Chesebrough, Amos S. (Amos Sheffield), 1813-1905
Sermons, speeches, diaries, and commonplace books of Amos Sheffield Chesebrough and four letters from Joseph Hopkins Twichell. The diaries were kept during a trip to Europe in 1857 in which Cheesebrough visited London, Heidelberg and other German cities. The sermons, which make up the major portion of the papers, span the period when he was pastor in churches in Chester, Glastonbury, Vernon and Durham, Connecticut.
Collection
Stokes, Anson Phelps, 1874-1958
The papers consist of correspondence, writings, subject files, memorabilia, photographs, financial records, and other papers detailing the professional career and personal life of Anson Phelps Stokes and family members, including Olivia, Caroline and Helen Stokes. Papers relating to Anson Phelps Stokes document his work with prominent educators, reformers, religious leaders, businessmen, and politicians. Stokes's work on behalf of black education, social issues, and the Phelps-Stokes Fund are detailed. His religious activities, Yale University work, and family interests are also represented, as are Stokes's work on behalf of the Portsmouth Treaty of 1905 and the Yale-China Association. Papers relating to Helen Phelps Stokes include material relating to the Socialist Party and the National Civil Liberties Bureau.
Collection
Brown, Arthur Judson, 1856-1963
The bulk of the papers relate to Brown's activities in the Presbyterian Church, the Presbyterian Board of Foreign Missions, and with the ecumenical and world missionary movements. Of special interest are Brown's travel diaries of tours of China and the Far East, 1901-1902 and 1909. Arthur Judson Brown was a Presbyterian clergyman, author and pioneer in the ecumenical and world missionary movements of the 20th century. The positions he held included administrative secretary of the Presbyterian Board of Foreign Missions (1895-1929), charter trustee of the Church Peace Union (1914), organizer of several World War I relief committees, editor of Missionary Review of the World (1930), vice-president of the International World Alliance of Presbyterian and Reformed Churches (1933-1937).
Collection

Asa Blair papers, 1809-1848 0.25 Linear Feet

Blair, Asa, 1784-1823
Pastor, Congregational Church, Kent, Connecticut. Chiefly letters to his wife during a trip to the South (1822) in which he describes Philadelphia, Baltimore, Washington, D. C. and Mount Vernon. A letter of Dec 2, 1822, describes the use of opium during his illness. Also in the collection are the correspondence of his wife Mira A. Blair and miscellaneous legal documents.

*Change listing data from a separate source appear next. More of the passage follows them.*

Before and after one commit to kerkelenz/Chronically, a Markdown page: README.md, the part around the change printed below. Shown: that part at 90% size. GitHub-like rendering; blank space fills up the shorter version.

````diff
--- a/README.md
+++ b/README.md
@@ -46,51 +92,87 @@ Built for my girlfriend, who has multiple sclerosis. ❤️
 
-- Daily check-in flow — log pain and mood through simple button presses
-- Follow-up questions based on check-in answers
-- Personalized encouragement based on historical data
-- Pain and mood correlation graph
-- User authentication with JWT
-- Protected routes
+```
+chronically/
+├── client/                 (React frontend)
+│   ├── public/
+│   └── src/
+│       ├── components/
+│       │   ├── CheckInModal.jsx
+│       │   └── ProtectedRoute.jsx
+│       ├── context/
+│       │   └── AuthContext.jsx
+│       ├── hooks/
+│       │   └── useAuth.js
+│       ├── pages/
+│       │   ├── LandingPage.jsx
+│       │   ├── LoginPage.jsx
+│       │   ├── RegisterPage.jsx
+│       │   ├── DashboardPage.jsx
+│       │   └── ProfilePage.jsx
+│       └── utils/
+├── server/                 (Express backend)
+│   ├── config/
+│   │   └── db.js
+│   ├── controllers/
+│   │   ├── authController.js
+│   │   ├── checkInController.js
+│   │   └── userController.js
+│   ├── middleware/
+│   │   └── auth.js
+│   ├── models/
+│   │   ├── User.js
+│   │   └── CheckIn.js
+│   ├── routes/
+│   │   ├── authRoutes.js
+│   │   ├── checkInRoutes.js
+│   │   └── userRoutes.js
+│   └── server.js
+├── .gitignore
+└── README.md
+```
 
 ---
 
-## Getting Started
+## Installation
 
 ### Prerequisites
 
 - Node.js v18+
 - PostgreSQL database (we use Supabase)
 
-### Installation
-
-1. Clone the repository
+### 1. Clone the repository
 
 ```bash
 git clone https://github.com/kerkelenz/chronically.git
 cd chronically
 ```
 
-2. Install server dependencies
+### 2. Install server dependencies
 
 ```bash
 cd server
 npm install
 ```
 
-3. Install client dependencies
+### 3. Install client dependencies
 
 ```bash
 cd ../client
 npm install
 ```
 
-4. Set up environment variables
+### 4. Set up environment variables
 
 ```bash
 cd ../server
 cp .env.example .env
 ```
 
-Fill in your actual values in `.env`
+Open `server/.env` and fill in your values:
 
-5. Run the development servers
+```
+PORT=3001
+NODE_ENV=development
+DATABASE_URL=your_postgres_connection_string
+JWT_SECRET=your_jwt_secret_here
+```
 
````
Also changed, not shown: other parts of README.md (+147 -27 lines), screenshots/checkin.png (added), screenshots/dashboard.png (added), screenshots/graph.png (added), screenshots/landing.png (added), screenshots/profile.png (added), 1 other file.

Collection
Burton, Asa, 1752-1836
The papers of Asa Burton, Congregational minister and theologian, consist of religious, autobiographical, and historical writings. Several of the essays record the religious, social, and political history of Thetford, Vermont, particularly the rise of political parties. The papers also include a published version of Burton's memoirs (1973).
Collection
Lovett, Sidney, 1890-1979
Correspondence, sermons, writings, photographs, printed material and miscellanea detailing the professional career and personal life of Sidney Lovett, a clergyman and chaplain at Yale University. Lovett's activities as a minister in Boston (1919-1932), chaplain at Yale (1932-1958), member of many university organizations and committees, including the Yale Faculty Committee for Receiving Oxford and Cambridge Children and Yale-in-China, pastor of the Church of Christ in Yale, master of Pierson College, community worker in New Haven, Connecticut and professor of biblical literature, are documented in the papers. General correspondence files contain letters to and from Lovett, and include exchanges with numerous religious figures in academic positions, Yale University officials and employees, and Yale students and alumni. Correspondence and other materials relating to the Yale Faculty Committee for Receiving Oxford and Cambridge Children detail the efforts of that body to transport British children to the United States during World War II. Yale-in-China files detail Lovett's role as executive vice-president of that body. Sermons include printed and manuscript versions of many of Lovett's religious addresses, from 1914-1977, and writings include various other addresses, essays, funeral services and speeches.